Goal of the exercise | Write out every entry exactly; the pictures do not belong in the copy.

Dataset excerpts |
▼

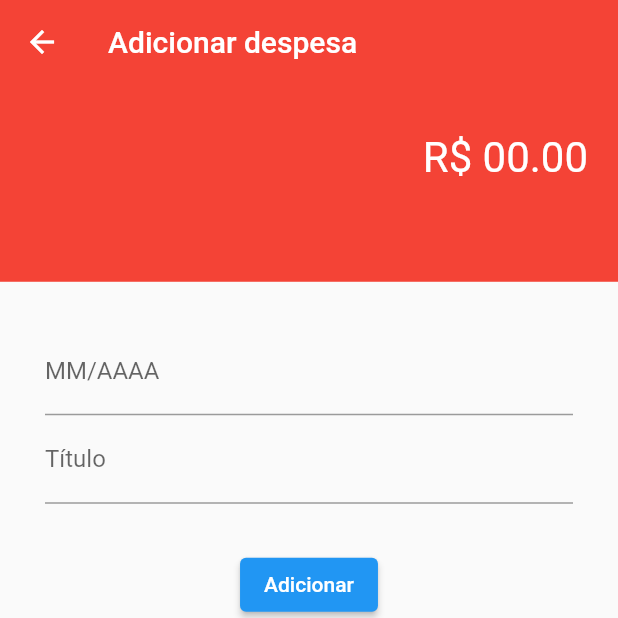
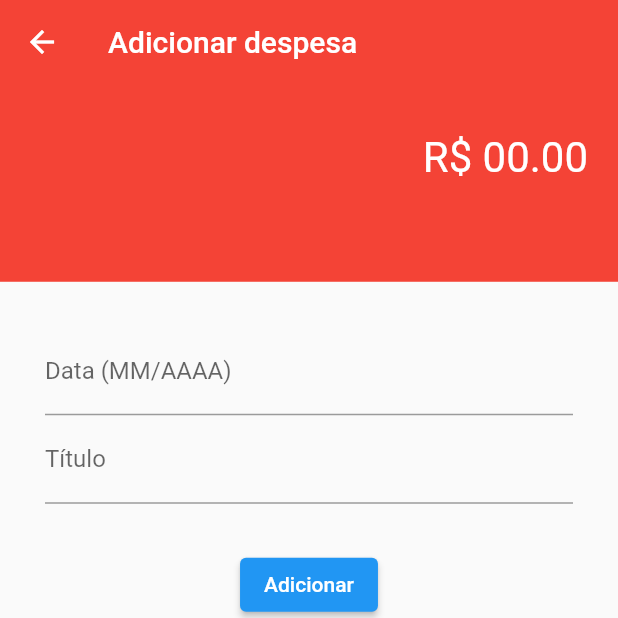
Before and after one commit to drelocatelli/moneyProcessor_Flutter, a Flutter app: the Despesa screen opened directly, on a phone screen of 412 x 824 dp, the top half of it. Run offline on Flutter 3.47's test engine with Material 2 defaults, Android fonts, the phone set to English and light mode, and no system bars; our stand-ins replace flutter_speed_dial, get, shared_preferences; accounts and stored records are empty; statements that could not run were skipped.

Commit message:
resolvendo erro chato

```diff
--- a/lib/Despesa.dart
+++ b/lib/Despesa.dart
@@ -48,7 +48,7 @@ class _DespesaState extends State<Despesa> {
                   keyboardType: TextInputType.datetime,
                   textAlign: TextAlign.center,
                   decoration: InputDecoration(
-                      labelText: "MM/AAAA"
+                      labelText: "Data (MM/AAAA)"
                   ),
                 ),
                 TextField(
--- a/lib/Receita.dart
+++ b/lib/Receita.dart
@@ -49,7 +49,7 @@ class _ReceitaState extends State<Receita> {
                   keyboardType: TextInputType.datetime,
                   textAlign: TextAlign.center,
                   decoration: InputDecoration(
-                    labelText: "MM/AAAA"
+                    labelText: "Data (MM/AAAA)"
                   ),
                 ),
                 TextField(
--- a/lib/Service/TransactionService.dart
+++ b/lib/Service/TransactionService.dart
@@ -63,7 +63,6 @@ class TransactionService {
   }
 
   static Future<bool> atualizaTudo() async {
-    print(UserService.getUserIdByEmail());
     try {
       final request = await http.get(Uri.parse(
           "${_webservice}?user_id=eq.${await UserService.getUserIdByEmail()}&select=*"),
--- a/lib/Service/UserService.dart
+++ b/lib/Service/UserService.dart
@@ -51,8 +51,10 @@ class UserService {
   static Future<bool> checksession() async {
     String email = await getSession("email");
     String senha = await getSession("senha");
-    if(await login(email, senha)) {
-      return true;
+    if(email != null && senha != null) {
+      if(await login(email, senha)){
+        return true;
+      }
     }
     return false;
   }
```
Also changed, not shown: lib/GettingStarted.dart (+9 -25 lines), lib/Panel.dart (indentation only).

▲

Solution |
Before and after one commit to drelocatelli/moneyProcessor_Flutter, a Flutter app: the Despesa screen opened directly, on a phone screen of 412 x 824 dp, the top half of it. Run offline on Flutter 3.47's test engine with Material 2 defaults, Android fonts, the phone set to English and light mode, and no system bars; our stand-ins replace flutter_speed_dial, get, shared_preferences; accounts and stored records are empty; statements that could not run were skipped.

Commit message:
resolvendo erro chato

```diff
--- a/lib/Despesa.dart
+++ b/lib/Despesa.dart
@@ -48,7 +48,7 @@ class _DespesaState extends State<Despesa> {
                   keyboardType: TextInputType.datetime,
                   textAlign: TextAlign.center,
                   decoration: InputDecoration(
-                      labelText: "MM/AAAA"
+                      labelText: "Data (MM/AAAA)"
                   ),
                 ),
                 TextField(
--- a/lib/Receita.dart
+++ b/lib/Receita.dart
@@ -49,7 +49,7 @@ class _ReceitaState extends State<Receita> {
                   keyboardType: TextInputType.datetime,
                   textAlign: TextAlign.center,
                   decoration: InputDecoration(
-                    labelText: "MM/AAAA"
+                    labelText: "Data (MM/AAAA)"
                   ),
                 ),
                 TextField(
--- a/lib/Service/TransactionService.dart
+++ b/lib/Service/TransactionService.dart
@@ -63,7 +63,6 @@ class TransactionService {
   }
 
   static Future<bool> atualizaTudo() async {
-    print(UserService.getUserIdByEmail());
     try {
       final request = await http.get(Uri.parse(
           "${_webservice}?user_id=eq.${await UserService.getUserIdByEmail()}&select=*"),
--- a/lib/Service/UserService.dart
+++ b/lib/Service/UserService.dart
@@ -51,8 +51,10 @@ class UserService {
   static Future<bool> checksession() async {
     String email = await getSession("email");
     String senha = await getSession("senha");
-    if(await login(email, senha)) {
-      return true;
+    if(email != null && senha != null) {
+      if(await login(email, senha)){
+        return true;
+      }
     }
     return false;
   }
```
Also changed, not shown: lib/GettingStarted.dart (+9 -25 lines), lib/Panel.dart (indentation only).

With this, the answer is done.